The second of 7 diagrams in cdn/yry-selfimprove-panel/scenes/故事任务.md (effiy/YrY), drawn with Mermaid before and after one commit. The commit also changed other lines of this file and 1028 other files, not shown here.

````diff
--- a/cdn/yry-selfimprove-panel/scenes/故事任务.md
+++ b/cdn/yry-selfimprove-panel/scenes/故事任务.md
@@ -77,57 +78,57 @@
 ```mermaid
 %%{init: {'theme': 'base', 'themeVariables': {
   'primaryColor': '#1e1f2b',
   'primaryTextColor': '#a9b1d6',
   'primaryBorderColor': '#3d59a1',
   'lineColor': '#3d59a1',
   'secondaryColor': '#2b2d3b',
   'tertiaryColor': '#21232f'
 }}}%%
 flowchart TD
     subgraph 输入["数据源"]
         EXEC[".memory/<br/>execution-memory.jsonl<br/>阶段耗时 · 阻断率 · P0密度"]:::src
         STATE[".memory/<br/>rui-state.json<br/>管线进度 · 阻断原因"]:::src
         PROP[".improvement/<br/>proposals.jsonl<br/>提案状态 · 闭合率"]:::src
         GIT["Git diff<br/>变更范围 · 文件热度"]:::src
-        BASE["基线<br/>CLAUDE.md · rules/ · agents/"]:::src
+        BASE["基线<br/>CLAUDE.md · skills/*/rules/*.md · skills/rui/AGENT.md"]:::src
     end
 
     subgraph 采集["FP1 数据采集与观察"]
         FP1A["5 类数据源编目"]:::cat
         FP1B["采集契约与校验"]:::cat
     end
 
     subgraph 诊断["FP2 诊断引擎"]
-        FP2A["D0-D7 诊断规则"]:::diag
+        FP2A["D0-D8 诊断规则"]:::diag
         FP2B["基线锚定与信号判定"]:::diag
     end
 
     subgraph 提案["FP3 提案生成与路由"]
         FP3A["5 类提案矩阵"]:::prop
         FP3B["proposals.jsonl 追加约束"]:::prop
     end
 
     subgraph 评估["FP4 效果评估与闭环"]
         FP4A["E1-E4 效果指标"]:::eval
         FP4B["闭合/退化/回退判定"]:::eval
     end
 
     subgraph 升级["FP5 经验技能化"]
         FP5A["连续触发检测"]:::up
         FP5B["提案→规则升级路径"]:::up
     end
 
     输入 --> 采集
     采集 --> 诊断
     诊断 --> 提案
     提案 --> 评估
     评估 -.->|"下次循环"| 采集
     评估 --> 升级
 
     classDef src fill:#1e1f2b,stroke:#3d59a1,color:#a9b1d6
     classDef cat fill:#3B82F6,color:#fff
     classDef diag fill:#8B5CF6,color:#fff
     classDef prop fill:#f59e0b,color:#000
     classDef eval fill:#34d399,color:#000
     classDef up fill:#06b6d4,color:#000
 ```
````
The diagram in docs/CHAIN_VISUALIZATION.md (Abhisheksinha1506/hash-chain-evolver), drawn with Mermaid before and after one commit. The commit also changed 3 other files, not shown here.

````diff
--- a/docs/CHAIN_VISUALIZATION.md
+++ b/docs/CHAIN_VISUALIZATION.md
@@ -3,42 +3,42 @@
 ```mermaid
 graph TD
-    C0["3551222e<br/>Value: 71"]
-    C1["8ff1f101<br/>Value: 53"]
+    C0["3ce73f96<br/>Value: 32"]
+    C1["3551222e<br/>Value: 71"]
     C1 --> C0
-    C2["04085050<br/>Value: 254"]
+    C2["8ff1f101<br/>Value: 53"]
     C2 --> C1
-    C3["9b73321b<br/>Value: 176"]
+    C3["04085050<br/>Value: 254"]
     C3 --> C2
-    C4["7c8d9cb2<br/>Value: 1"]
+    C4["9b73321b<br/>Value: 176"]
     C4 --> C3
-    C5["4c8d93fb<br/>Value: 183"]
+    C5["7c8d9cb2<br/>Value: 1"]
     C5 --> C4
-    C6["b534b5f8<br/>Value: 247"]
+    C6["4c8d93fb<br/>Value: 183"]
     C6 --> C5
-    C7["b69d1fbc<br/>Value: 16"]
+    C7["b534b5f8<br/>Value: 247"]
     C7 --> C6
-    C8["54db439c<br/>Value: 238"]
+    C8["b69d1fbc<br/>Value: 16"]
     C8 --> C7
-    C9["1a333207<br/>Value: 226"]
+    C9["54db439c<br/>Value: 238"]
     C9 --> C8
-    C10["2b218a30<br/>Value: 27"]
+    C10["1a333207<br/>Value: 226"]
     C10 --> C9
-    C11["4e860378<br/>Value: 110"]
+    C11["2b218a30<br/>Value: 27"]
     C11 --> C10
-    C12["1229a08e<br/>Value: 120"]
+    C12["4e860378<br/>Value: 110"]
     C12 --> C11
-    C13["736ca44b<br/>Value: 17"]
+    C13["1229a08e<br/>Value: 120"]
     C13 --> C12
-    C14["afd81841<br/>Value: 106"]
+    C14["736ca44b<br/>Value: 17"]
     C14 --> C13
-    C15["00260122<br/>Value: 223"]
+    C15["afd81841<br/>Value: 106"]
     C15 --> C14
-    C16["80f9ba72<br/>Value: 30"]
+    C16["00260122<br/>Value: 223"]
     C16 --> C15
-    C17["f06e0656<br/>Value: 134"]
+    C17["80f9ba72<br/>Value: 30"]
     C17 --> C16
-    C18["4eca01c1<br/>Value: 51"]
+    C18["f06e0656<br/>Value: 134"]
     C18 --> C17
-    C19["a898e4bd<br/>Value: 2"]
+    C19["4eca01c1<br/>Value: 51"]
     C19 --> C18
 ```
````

····················

[YOUR GOAL]: Whatever appears in the data above must be copied word for word.

[RESPONSE BOX]:
The second of 7 diagrams in cdn/yry-selfimprove-panel/scenes/故事任务.md (effiy/YrY), drawn with Mermaid before and after one commit. The commit also changed other lines of this file and 1028 other files, not shown here.

````diff
--- a/cdn/yry-selfimprove-panel/scenes/故事任务.md
+++ b/cdn/yry-selfimprove-panel/scenes/故事任务.md
@@ -77,57 +78,57 @@
 ```mermaid
 %%{init: {'theme': 'base', 'themeVariables': {
   'primaryColor': '#1e1f2b',
   'primaryTextColor': '#a9b1d6',
   'primaryBorderColor': '#3d59a1',
   'lineColor': '#3d59a1',
   'secondaryColor': '#2b2d3b',
   'tertiaryColor': '#21232f'
 }}}%%
 flowchart TD
     subgraph 输入["数据源"]
         EXEC[".memory/<br/>execution-memory.jsonl<br/>阶段耗时 · 阻断率 · P0密度"]:::src
         STATE[".memory/<br/>rui-state.json<br/>管线进度 · 阻断原因"]:::src
         PROP[".improvement/<br/>proposals.jsonl<br/>提案状态 · 闭合率"]:::src
         GIT["Git diff<br/>变更范围 · 文件热度"]:::src
-        BASE["基线<br/>CLAUDE.md · rules/ · agents/"]:::src
+        BASE["基线<br/>CLAUDE.md · skills/*/rules/*.md · skills/rui/AGENT.md"]:::src
     end
 
     subgraph 采集["FP1 数据采集与观察"]
         FP1A["5 类数据源编目"]:::cat
         FP1B["采集契约与校验"]:::cat
     end
 
     subgraph 诊断["FP2 诊断引擎"]
-        FP2A["D0-D7 诊断规则"]:::diag
+        FP2A["D0-D8 诊断规则"]:::diag
         FP2B["基线锚定与信号判定"]:::diag
     end
 
     subgraph 提案["FP3 提案生成与路由"]
         FP3A["5 类提案矩阵"]:::prop
         FP3B["proposals.jsonl 追加约束"]:::prop
     end
 
     subgraph 评估["FP4 效果评估与闭环"]
         FP4A["E1-E4 效果指标"]:::eval
         FP4B["闭合/退化/回退判定"]:::eval
     end
 
     subgraph 升级["FP5 经验技能化"]
         FP5A["连续触发检测"]:::up
         FP5B["提案→规则升级路径"]:::up
     end
 
     输入 --> 采集
     采集 --> 诊断
     诊断 --> 提案
     提案 --> 评估
     评估 -.->|"下次循环"| 采集
     评估 --> 升级
 
     classDef src fill:#1e1f2b,stroke:#3d59a1,color:#a9b1d6
     classDef cat fill:#3B82F6,color:#fff
     classDef diag fill:#8B5CF6,color:#fff
     classDef prop fill:#f59e0b,color:#000
     classDef eval fill:#34d399,color:#000
     classDef up fill:#06b6d4,color:#000
 ```
````
The diagram in docs/CHAIN_VISUALIZATION.md (Abhisheksinha1506/hash-chain-evolver), drawn with Mermaid before and after one commit. The commit also changed 3 other files, not shown here.

````diff
--- a/docs/CHAIN_VISUALIZATION.md
+++ b/docs/CHAIN_VISUALIZATION.md
@@ -3,42 +3,42 @@
 ```mermaid
 graph TD
-    C0["3551222e<br/>Value: 71"]
-    C1["8ff1f101<br/>Value: 53"]
+    C0["3ce73f96<br/>Value: 32"]
+    C1["3551222e<br/>Value: 71"]
     C1 --> C0
-    C2["04085050<br/>Value: 254"]
+    C2["8ff1f101<br/>Value: 53"]
     C2 --> C1
-    C3["9b73321b<br/>Value: 176"]
+    C3["04085050<br/>Value: 254"]
     C3 --> C2
-    C4["7c8d9cb2<br/>Value: 1"]
+    C4["9b73321b<br/>Value: 176"]
     C4 --> C3
-    C5["4c8d93fb<br/>Value: 183"]
+    C5["7c8d9cb2<br/>Value: 1"]
     C5 --> C4
-    C6["b534b5f8<br/>Value: 247"]
+    C6["4c8d93fb<br/>Value: 183"]
     C6 --> C5
-    C7["b69d1fbc<br/>Value: 16"]
+    C7["b534b5f8<br/>Value: 247"]
     C7 --> C6
-    C8["54db439c<br/>Value: 238"]
+    C8["b69d1fbc<br/>Value: 16"]
     C8 --> C7
-    C9["1a333207<br/>Value: 226"]
+    C9["54db439c<br/>Value: 238"]
     C9 --> C8
-    C10["2b218a30<br/>Value: 27"]
+    C10["1a333207<br/>Value: 226"]
     C10 --> C9
-    C11["4e860378<br/>Value: 110"]
+    C11["2b218a30<br/>Value: 27"]
     C11 --> C10
-    C12["1229a08e<br/>Value: 120"]
+    C12["4e860378<br/>Value: 110"]
     C12 --> C11
-    C13["736ca44b<br/>Value: 17"]
+    C13["1229a08e<br/>Value: 120"]
     C13 --> C12
-    C14["afd81841<br/>Value: 106"]
+    C14["736ca44b<br/>Value: 17"]
     C14 --> C13
-    C15["00260122<br/>Value: 223"]
+    C15["afd81841<br/>Value: 106"]
     C15 --> C14
-    C16["80f9ba72<br/>Value: 30"]
+    C16["00260122<br/>Value: 223"]
     C16 --> C15
-    C17["f06e0656<br/>Value: 134"]
+    C17["80f9ba72<br/>Value: 30"]
     C17 --> C16
-    C18["4eca01c1<br/>Value: 51"]
+    C18["f06e0656<br/>Value: 134"]
     C18 --> C17
-    C19["a898e4bd<br/>Value: 2"]
+    C19["4eca01c1<br/>Value: 51"]
     C19 --> C18
 ```
````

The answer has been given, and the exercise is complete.